- _Directions for this task_: All lines of the listing below must be reproduced character for character.

- _Input for this task_:
---*---
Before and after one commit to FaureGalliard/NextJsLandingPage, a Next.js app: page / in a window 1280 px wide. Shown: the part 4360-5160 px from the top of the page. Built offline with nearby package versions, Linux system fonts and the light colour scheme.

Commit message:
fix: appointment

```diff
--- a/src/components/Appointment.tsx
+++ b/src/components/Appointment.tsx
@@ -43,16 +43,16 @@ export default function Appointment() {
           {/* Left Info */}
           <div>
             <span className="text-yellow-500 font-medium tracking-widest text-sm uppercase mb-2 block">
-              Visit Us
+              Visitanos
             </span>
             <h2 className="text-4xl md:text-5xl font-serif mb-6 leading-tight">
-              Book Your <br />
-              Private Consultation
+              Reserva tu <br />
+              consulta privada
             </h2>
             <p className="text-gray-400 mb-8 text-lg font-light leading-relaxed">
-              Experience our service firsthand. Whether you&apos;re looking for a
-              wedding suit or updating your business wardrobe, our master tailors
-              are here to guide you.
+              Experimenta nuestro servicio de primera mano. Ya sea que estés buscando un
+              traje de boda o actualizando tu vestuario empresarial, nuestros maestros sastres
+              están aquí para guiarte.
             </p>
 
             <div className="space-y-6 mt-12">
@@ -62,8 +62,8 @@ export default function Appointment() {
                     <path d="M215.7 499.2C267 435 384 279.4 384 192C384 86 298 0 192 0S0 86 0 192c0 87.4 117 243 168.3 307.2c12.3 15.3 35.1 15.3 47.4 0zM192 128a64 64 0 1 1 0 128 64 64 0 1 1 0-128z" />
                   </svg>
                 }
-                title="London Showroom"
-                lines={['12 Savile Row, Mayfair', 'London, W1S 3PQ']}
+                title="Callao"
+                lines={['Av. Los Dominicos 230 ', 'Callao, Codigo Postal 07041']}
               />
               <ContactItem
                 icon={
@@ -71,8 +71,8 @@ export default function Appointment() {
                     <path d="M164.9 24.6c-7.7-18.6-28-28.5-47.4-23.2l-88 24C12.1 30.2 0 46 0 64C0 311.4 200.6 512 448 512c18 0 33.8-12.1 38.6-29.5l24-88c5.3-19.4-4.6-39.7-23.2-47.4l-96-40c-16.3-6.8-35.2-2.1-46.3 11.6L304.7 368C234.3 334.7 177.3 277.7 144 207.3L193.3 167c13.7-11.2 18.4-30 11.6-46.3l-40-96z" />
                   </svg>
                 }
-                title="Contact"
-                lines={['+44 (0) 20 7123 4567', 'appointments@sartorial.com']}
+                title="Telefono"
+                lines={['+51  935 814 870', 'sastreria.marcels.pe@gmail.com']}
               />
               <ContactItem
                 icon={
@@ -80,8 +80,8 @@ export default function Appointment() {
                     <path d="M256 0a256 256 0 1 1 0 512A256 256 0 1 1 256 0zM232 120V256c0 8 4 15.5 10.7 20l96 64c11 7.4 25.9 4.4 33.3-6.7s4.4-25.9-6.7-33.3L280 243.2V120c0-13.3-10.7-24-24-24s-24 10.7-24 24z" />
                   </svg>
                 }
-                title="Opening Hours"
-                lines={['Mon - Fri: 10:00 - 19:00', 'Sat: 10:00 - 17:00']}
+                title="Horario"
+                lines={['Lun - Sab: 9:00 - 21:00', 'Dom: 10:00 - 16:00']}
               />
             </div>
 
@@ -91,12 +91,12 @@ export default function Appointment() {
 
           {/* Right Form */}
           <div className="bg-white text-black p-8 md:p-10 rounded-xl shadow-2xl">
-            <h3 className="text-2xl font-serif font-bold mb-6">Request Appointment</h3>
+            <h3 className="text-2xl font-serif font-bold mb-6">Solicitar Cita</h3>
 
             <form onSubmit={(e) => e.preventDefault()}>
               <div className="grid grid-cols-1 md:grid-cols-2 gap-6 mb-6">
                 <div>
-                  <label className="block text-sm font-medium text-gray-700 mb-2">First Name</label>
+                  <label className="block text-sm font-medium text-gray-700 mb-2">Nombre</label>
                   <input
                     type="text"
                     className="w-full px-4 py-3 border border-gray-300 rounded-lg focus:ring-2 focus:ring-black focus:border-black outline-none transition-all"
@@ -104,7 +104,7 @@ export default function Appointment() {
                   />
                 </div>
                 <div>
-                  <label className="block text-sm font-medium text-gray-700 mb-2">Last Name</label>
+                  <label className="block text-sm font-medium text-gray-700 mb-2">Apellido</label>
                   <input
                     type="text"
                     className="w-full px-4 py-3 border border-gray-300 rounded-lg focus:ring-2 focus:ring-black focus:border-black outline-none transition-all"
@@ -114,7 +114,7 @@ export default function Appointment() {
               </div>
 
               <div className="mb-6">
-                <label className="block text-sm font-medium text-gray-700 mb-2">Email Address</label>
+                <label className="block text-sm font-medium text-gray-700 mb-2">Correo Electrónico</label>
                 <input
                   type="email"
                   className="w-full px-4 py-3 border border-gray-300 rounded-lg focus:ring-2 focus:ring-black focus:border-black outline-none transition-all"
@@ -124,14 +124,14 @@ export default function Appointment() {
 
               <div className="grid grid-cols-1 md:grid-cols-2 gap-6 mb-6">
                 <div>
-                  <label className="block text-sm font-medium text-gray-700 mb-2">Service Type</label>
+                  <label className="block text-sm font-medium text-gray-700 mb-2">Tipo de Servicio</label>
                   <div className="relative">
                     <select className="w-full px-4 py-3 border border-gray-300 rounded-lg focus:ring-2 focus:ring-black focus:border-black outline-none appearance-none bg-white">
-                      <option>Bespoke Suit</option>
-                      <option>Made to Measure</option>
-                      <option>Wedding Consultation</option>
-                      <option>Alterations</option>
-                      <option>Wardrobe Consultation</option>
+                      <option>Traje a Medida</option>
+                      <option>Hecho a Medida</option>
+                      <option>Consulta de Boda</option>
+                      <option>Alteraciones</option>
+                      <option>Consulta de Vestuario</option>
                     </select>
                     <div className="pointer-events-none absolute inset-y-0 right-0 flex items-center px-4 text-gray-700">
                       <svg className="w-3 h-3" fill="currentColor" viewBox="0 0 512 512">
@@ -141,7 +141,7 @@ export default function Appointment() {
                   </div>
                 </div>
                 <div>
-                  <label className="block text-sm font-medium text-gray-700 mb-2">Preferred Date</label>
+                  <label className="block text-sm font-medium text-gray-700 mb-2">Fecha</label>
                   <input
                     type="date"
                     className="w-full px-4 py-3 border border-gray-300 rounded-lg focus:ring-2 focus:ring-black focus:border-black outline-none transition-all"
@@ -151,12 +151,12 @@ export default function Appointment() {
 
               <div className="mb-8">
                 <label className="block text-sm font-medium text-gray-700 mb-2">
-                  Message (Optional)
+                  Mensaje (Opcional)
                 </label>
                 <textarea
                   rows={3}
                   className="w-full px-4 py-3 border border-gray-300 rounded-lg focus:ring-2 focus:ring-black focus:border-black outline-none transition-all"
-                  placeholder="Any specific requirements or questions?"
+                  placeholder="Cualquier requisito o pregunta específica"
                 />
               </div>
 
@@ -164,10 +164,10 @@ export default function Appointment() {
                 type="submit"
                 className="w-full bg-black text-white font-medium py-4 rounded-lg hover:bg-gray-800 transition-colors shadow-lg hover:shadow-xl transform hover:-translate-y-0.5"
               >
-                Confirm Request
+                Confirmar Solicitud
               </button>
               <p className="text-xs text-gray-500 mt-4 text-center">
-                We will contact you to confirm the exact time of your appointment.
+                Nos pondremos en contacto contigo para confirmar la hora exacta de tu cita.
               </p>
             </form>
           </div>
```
---*---
- _Expected output_:
Before and after one commit to FaureGalliard/NextJsLandingPage, a Next.js app: page / in a window 1280 px wide. Shown: the part 4360-5160 px from the top of the page. Built offline with nearby package versions, Linux system fonts and the light colour scheme.

Commit message:
fix: appointment

```diff
--- a/src/components/Appointment.tsx
+++ b/src/components/Appointment.tsx
@@ -43,16 +43,16 @@ export default function Appointment() {
           {/* Left Info */}
           <div>
             <span className="text-yellow-500 font-medium tracking-widest text-sm uppercase mb-2 block">
-              Visit Us
+              Visitanos
             </span>
             <h2 className="text-4xl md:text-5xl font-serif mb-6 leading-tight">
-              Book Your <br />
-              Private Consultation
+              Reserva tu <br />
+              consulta privada
             </h2>
             <p className="text-gray-400 mb-8 text-lg font-light leading-relaxed">
-              Experience our service firsthand. Whether you&apos;re looking for a
-              wedding suit or updating your business wardrobe, our master tailors
-              are here to guide you.
+              Experimenta nuestro servicio de primera mano. Ya sea que estés buscando un
+              traje de boda o actualizando tu vestuario empresarial, nuestros maestros sastres
+              están aquí para guiarte.
             </p>
 
             <div className="space-y-6 mt-12">
@@ -62,8 +62,8 @@ export default function Appointment() {
                     <path d="M215.7 499.2C267 435 384 279.4 384 192C384 86 298 0 192 0S0 86 0 192c0 87.4 117 243 168.3 307.2c12.3 15.3 35.1 15.3 47.4 0zM192 128a64 64 0 1 1 0 128 64 64 0 1 1 0-128z" />
                   </svg>
                 }
-                title="London Showroom"
-                lines={['12 Savile Row, Mayfair', 'London, W1S 3PQ']}
+                title="Callao"
+                lines={['Av. Los Dominicos 230 ', 'Callao, Codigo Postal 07041']}
               />
               <ContactItem
                 icon={
@@ -71,8 +71,8 @@ export default function Appointment() {
                     <path d="M164.9 24.6c-7.7-18.6-28-28.5-47.4-23.2l-88 24C12.1 30.2 0 46 0 64C0 311.4 200.6 512 448 512c18 0 33.8-12.1 38.6-29.5l24-88c5.3-19.4-4.6-39.7-23.2-47.4l-96-40c-16.3-6.8-35.2-2.1-46.3 11.6L304.7 368C234.3 334.7 177.3 277.7 144 207.3L193.3 167c13.7-11.2 18.4-30 11.6-46.3l-40-96z" />
                   </svg>
                 }
-                title="Contact"
-                lines={['+44 (0) 20 7123 4567', 'appointments@sartorial.com']}
+                title="Telefono"
+                lines={['+51  935 814 870', 'sastreria.marcels.pe@gmail.com']}
               />
               <ContactItem
                 icon={
@@ -80,8 +80,8 @@ export default function Appointment() {
                     <path d="M256 0a256 256 0 1 1 0 512A256 256 0 1 1 256 0zM232 120V256c0 8 4 15.5 10.7 20l96 64c11 7.4 25.9 4.4 33.3-6.7s4.4-25.9-6.7-33.3L280 243.2V120c0-13.3-10.7-24-24-24s-24 10.7-24 24z" />
                   </svg>
                 }
-                title="Opening Hours"
-                lines={['Mon - Fri: 10:00 - 19:00', 'Sat: 10:00 - 17:00']}
+                title="Horario"
+                lines={['Lun - Sab: 9:00 - 21:00', 'Dom: 10:00 - 16:00']}
               />
             </div>
 
@@ -91,12 +91,12 @@ export default function Appointment() {
 
           {/* Right Form */}
           <div className="bg-white text-black p-8 md:p-10 rounded-xl shadow-2xl">
-            <h3 className="text-2xl font-serif font-bold mb-6">Request Appointment</h3>
+            <h3 className="text-2xl font-serif font-bold mb-6">Solicitar Cita</h3>
 
             <form onSubmit={(e) => e.preventDefault()}>
               <div className="grid grid-cols-1 md:grid-cols-2 gap-6 mb-6">
                 <div>
-                  <label className="block text-sm font-medium text-gray-700 mb-2">First Name</label>
+                  <label className="block text-sm font-medium text-gray-700 mb-2">Nombre</label>
                   <input
                     type="text"
                     className="w-full px-4 py-3 border border-gray-300 rounded-lg focus:ring-2 focus:ring-black focus:border-black outline-none transition-all"
@@ -104,7 +104,7 @@ export default function Appointment() {
                   />
                 </div>
                 <div>
-                  <label className="block text-sm font-medium text-gray-700 mb-2">Last Name</label>
+                  <label className="block text-sm font-medium text-gray-700 mb-2">Apellido</label>
                   <input
                     type="text"
                     className="w-full px-4 py-3 border border-gray-300 rounded-lg focus:ring-2 focus:ring-black focus:border-black outline-none transition-all"
@@ -114,7 +114,7 @@ export default function Appointment() {
               </div>
 
               <div className="mb-6">
-                <label className="block text-sm font-medium text-gray-700 mb-2">Email Address</label>
+                <label className="block text-sm font-medium text-gray-700 mb-2">Correo Electrónico</label>
                 <input
                   type="email"
                   className="w-full px-4 py-3 border border-gray-300 rounded-lg focus:ring-2 focus:ring-black focus:border-black outline-none transition-all"
@@ -124,14 +124,14 @@ export default function Appointment() {
 
               <div className="grid grid-cols-1 md:grid-cols-2 gap-6 mb-6">
                 <div>
-                  <label className="block text-sm font-medium text-gray-700 mb-2">Service Type</label>
+                  <label className="block text-sm font-medium text-gray-700 mb-2">Tipo de Servicio</label>
                   <div className="relative">
                     <select className="w-full px-4 py-3 border border-gray-300 rounded-lg focus:ring-2 focus:ring-black focus:border-black outline-none appearance-none bg-white">
-                      <option>Bespoke Suit</option>
-                      <option>Made to Measure</option>
-                      <option>Wedding Consultation</option>
-                      <option>Alterations</option>
-                      <option>Wardrobe Consultation</option>
+                      <option>Traje a Medida</option>
+                      <option>Hecho a Medida</option>
+                      <option>Consulta de Boda</option>
+                      <option>Alteraciones</option>
+                      <option>Consulta de Vestuario</option>
                     </select>
                     <div className="pointer-events-none absolute inset-y-0 right-0 flex items-center px-4 text-gray-700">
                       <svg className="w-3 h-3" fill="currentColor" viewBox="0 0 512 512">
@@ -141,7 +141,7 @@ export default function Appointment() {
                   </div>
                 </div>
                 <div>
-                  <label className="block text-sm font-medium text-gray-700 mb-2">Preferred Date</label>
+                  <label className="block text-sm font-medium text-gray-700 mb-2">Fecha</label>
                   <input
                     type="date"
                     className="w-full px-4 py-3 border border-gray-300 rounded-lg focus:ring-2 focus:ring-black focus:border-black outline-none transition-all"
@@ -151,12 +151,12 @@ export default function Appointment() {
 
               <div className="mb-8">
                 <label className="block text-sm font-medium text-gray-700 mb-2">
-                  Message (Optional)
+                  Mensaje (Opcional)
                 </label>
                 <textarea
                   rows={3}
                   className="w-full px-4 py-3 border border-gray-300 rounded-lg focus:ring-2 focus:ring-black focus:border-black outline-none transition-all"
-                  placeholder="Any specific requirements or questions?"
+                  placeholder="Cualquier requisito o pregunta específica"
                 />
               </div>
 
@@ -164,10 +164,10 @@ export default function Appointment() {
                 type="submit"
                 className="w-full bg-black text-white font-medium py-4 rounded-lg hover:bg-gray-800 transition-colors shadow-lg hover:shadow-xl transform hover:-translate-y-0.5"
               >
-                Confirm Request
+                Confirmar Solicitud
               </button>
               <p className="text-xs text-gray-500 mt-4 text-center">
-                We will contact you to confirm the exact time of your appointment.
+                Nos pondremos en contacto contigo para confirmar la hora exacta de tu cita.
               </p>
             </form>
           </div>
```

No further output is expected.